Abstract: Emotion has been found to influence humansí cognitive information processing and decision-making (Schwarz, 2000). A state of sadness, for example, is accompanied by substantive information processing, with greater attention to detail, whereas people in a happier state tend to process information more heuristically. Mobile applications or services presenting information to users, especially those used primarily in emotionally laden contexts, could adapt information
presentation to usersí current emotional state to improve compliance. This paper reports the results of an 2x2 betweensubject survey experiment (N=91) with affective state (happy vs. sad) and information presentation style (heuristic vs.

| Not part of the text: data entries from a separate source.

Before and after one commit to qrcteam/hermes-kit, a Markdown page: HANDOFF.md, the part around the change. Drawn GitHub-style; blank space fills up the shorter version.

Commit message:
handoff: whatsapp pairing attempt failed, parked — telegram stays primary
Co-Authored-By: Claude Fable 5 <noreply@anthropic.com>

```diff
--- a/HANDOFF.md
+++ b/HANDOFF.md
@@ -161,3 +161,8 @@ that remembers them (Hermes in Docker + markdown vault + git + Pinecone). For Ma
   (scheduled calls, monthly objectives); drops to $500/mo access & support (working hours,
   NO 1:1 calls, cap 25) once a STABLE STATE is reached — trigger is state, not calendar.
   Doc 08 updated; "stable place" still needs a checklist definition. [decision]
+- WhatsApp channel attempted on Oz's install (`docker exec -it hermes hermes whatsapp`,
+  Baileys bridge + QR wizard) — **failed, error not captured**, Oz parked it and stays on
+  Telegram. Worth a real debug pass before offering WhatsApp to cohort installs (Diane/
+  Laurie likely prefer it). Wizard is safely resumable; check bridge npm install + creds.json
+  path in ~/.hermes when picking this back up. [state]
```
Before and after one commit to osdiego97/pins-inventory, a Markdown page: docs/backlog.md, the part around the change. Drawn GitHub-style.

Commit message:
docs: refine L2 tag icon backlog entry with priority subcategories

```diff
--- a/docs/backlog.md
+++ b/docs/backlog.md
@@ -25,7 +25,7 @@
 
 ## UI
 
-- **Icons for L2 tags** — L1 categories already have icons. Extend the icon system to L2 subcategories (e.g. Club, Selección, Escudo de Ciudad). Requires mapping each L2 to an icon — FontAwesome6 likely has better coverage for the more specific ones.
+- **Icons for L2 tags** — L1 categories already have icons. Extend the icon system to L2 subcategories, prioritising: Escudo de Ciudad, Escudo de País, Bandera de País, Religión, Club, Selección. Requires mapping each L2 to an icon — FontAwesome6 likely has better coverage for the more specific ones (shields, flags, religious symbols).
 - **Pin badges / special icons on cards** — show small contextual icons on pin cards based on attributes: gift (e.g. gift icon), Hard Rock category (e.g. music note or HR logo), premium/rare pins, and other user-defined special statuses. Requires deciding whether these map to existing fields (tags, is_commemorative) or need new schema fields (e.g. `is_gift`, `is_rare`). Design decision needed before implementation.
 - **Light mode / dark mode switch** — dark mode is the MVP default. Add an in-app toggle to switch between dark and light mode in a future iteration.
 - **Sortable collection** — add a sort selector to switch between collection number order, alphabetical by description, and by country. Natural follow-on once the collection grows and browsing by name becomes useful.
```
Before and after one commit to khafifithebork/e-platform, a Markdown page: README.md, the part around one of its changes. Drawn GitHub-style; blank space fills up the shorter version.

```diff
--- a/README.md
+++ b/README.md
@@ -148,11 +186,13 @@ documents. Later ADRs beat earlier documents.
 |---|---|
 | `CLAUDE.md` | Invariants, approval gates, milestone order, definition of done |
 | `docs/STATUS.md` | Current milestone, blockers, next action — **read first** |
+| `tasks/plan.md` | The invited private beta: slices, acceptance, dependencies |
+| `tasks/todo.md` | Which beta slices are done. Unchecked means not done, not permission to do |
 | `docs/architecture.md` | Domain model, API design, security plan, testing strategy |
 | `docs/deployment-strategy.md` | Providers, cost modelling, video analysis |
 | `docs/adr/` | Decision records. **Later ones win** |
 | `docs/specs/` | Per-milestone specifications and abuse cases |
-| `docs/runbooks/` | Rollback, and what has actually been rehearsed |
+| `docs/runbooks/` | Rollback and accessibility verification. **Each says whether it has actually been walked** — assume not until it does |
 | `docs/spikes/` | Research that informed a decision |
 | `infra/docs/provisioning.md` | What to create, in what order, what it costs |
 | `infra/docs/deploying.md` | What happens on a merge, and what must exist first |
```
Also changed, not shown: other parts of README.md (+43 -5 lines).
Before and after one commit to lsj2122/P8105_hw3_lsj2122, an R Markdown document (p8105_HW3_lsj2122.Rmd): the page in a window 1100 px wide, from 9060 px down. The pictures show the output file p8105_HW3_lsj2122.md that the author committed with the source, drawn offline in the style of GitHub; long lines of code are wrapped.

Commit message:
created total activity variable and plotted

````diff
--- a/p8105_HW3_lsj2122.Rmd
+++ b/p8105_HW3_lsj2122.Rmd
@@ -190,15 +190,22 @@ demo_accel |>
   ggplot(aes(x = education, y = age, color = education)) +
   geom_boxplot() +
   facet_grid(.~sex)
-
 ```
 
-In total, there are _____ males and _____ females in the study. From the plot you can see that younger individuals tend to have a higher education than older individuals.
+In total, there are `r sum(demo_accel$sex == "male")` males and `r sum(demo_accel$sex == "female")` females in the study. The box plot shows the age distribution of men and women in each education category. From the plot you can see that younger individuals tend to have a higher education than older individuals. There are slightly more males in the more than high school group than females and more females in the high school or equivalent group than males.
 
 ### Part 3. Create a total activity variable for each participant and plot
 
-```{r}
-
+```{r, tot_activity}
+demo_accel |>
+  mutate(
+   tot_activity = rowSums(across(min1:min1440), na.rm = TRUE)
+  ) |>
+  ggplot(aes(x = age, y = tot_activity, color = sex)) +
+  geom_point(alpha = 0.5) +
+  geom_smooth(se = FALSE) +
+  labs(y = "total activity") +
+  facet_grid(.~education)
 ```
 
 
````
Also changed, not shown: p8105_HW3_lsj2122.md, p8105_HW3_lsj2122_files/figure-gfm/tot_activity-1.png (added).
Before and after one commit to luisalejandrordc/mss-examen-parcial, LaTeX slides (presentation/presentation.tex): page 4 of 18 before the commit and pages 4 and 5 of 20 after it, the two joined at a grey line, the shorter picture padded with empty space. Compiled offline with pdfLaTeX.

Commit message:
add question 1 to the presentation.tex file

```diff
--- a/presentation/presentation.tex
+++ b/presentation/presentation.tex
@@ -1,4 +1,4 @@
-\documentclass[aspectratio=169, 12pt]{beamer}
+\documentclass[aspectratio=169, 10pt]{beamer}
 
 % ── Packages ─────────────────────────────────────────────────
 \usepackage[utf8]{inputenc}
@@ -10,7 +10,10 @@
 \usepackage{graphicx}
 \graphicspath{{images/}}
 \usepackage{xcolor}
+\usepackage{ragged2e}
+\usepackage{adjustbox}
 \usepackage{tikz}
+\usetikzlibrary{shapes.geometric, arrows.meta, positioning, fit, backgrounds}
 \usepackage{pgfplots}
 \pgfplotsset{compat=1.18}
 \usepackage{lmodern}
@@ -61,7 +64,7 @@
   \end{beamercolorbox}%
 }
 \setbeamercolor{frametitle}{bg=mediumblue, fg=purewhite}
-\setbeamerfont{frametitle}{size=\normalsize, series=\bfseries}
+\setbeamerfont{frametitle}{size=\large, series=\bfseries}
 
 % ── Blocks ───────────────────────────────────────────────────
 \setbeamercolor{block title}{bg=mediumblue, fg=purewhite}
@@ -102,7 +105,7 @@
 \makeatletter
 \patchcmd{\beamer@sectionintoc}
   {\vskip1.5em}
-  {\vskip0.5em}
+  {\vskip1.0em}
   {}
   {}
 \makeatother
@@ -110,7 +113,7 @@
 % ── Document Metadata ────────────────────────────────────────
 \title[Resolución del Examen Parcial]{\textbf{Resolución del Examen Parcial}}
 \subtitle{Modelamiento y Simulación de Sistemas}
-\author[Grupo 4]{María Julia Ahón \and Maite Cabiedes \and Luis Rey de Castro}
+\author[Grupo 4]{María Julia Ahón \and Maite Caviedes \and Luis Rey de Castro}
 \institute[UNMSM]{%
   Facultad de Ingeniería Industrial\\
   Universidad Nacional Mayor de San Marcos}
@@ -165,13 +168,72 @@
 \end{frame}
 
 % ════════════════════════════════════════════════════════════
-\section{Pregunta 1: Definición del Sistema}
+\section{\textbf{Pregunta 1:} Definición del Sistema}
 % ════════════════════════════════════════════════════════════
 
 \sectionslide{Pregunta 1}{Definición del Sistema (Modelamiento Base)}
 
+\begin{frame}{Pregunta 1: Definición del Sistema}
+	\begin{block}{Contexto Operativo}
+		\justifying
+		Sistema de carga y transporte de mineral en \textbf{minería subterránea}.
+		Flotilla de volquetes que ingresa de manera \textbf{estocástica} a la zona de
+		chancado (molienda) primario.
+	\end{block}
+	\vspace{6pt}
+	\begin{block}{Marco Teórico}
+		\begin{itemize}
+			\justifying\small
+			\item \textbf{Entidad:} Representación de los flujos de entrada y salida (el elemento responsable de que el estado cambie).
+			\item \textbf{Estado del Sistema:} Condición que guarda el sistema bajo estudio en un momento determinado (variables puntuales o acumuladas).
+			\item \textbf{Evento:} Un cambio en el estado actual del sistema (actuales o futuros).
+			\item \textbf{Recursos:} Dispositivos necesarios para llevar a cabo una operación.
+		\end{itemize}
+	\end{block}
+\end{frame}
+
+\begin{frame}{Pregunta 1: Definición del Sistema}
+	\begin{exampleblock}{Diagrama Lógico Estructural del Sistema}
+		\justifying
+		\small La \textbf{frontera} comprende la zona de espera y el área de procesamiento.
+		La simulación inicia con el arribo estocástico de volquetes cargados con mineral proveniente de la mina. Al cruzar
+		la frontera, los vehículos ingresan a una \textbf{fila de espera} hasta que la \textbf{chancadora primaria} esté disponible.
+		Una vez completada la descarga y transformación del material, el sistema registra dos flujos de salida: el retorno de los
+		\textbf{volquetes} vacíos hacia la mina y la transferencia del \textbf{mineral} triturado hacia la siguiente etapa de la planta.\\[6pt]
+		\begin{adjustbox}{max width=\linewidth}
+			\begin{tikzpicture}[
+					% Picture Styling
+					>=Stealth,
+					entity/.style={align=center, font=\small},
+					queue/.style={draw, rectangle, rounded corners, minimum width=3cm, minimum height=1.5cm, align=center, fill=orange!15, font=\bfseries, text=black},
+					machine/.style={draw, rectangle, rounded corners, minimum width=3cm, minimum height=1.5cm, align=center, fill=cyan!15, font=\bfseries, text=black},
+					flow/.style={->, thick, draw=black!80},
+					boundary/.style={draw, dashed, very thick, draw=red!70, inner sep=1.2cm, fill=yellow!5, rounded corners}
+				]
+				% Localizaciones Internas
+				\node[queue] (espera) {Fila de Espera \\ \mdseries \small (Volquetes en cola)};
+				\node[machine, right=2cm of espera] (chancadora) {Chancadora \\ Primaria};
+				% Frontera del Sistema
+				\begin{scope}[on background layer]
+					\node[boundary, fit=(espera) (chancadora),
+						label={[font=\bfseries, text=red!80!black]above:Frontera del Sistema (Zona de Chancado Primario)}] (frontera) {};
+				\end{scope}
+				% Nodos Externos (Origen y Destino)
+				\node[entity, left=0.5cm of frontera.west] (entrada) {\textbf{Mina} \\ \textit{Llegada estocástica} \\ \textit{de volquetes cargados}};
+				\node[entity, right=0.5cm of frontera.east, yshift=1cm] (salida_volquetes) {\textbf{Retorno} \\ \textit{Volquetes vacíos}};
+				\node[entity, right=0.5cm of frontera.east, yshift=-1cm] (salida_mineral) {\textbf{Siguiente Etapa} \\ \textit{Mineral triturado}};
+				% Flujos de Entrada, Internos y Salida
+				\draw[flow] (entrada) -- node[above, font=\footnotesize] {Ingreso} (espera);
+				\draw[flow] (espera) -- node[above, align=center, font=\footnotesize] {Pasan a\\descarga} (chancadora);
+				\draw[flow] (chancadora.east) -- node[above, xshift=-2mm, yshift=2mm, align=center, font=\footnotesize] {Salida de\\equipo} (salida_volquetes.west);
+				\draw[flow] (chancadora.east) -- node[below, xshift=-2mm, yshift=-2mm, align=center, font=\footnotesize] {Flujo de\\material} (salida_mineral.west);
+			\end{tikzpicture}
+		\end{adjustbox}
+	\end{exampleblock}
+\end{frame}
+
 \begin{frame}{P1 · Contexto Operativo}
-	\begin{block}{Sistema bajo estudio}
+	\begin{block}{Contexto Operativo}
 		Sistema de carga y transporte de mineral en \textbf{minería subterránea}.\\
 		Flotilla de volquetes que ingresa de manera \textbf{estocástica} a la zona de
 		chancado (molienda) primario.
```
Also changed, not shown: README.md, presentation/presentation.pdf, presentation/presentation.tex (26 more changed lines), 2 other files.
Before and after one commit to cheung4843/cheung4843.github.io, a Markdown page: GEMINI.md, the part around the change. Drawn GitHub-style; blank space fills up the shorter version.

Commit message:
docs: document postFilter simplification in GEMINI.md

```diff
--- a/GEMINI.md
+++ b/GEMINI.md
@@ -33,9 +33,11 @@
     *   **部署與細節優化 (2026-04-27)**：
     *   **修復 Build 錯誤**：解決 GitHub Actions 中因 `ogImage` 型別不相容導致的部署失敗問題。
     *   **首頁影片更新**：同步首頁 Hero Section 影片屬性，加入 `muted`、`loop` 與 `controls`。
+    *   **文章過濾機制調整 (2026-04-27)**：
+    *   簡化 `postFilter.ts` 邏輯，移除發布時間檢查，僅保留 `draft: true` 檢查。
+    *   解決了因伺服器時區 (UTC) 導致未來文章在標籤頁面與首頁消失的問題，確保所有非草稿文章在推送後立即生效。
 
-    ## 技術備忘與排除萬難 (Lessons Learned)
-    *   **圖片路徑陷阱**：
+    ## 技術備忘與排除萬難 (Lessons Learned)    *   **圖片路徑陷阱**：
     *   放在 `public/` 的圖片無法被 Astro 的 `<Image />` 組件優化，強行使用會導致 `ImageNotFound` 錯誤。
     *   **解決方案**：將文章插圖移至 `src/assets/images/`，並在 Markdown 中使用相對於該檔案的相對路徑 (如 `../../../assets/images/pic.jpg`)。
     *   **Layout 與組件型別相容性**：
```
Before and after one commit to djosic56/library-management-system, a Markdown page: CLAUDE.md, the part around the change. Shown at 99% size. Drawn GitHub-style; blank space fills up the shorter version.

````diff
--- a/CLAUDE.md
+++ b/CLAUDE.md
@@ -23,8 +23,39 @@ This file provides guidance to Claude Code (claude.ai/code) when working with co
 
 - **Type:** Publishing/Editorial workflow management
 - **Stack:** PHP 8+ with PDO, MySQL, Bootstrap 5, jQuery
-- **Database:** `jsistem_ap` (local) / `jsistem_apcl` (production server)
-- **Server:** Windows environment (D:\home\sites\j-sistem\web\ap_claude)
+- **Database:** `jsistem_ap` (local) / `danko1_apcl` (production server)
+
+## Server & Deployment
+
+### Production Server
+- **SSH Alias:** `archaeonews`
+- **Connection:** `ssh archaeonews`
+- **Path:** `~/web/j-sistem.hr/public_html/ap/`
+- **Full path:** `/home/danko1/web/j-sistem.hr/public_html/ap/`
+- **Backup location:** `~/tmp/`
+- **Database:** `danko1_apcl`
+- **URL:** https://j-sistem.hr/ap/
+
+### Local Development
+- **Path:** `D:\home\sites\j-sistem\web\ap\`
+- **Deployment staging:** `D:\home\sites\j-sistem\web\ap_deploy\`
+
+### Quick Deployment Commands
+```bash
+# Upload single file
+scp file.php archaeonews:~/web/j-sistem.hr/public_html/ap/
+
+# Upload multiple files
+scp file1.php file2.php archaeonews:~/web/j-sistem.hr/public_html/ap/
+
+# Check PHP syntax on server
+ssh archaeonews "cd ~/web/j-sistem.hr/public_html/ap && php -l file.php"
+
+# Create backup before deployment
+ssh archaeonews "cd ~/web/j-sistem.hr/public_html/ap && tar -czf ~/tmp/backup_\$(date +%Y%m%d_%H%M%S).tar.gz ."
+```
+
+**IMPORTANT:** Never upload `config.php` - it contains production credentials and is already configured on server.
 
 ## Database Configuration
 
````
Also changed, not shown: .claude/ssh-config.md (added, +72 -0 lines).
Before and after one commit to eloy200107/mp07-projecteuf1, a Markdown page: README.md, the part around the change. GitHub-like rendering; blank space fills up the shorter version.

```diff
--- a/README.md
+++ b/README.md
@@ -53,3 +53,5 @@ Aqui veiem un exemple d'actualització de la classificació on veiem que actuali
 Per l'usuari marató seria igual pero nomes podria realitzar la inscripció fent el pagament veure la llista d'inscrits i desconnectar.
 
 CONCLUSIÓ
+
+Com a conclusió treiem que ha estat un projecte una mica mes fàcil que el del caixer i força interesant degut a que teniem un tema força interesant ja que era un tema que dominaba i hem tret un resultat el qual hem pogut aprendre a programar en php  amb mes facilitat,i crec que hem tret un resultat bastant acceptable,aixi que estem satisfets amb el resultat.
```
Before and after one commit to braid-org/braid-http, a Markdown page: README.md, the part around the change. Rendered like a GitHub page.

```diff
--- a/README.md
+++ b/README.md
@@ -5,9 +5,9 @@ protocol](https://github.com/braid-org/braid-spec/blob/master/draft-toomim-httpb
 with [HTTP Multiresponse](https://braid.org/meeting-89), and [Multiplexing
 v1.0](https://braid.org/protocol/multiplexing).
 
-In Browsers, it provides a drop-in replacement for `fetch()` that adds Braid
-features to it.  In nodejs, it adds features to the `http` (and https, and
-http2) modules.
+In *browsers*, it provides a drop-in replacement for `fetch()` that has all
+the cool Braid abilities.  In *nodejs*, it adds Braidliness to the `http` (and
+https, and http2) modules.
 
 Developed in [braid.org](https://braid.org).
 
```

substantive) as dimensions. The results confirm that participants in a sad affective state are more likely to comply with mobile agentsí advice when information is tailored to a substantive processingstyle. They base decisions on substantive
information and provide longer descriptions. In contrast, people in a happy affective state prefer heuristic information. These findings reinforce the importance of affect-sensitive adaptation, especially for mobile agents in potentially emotionally laden contexts.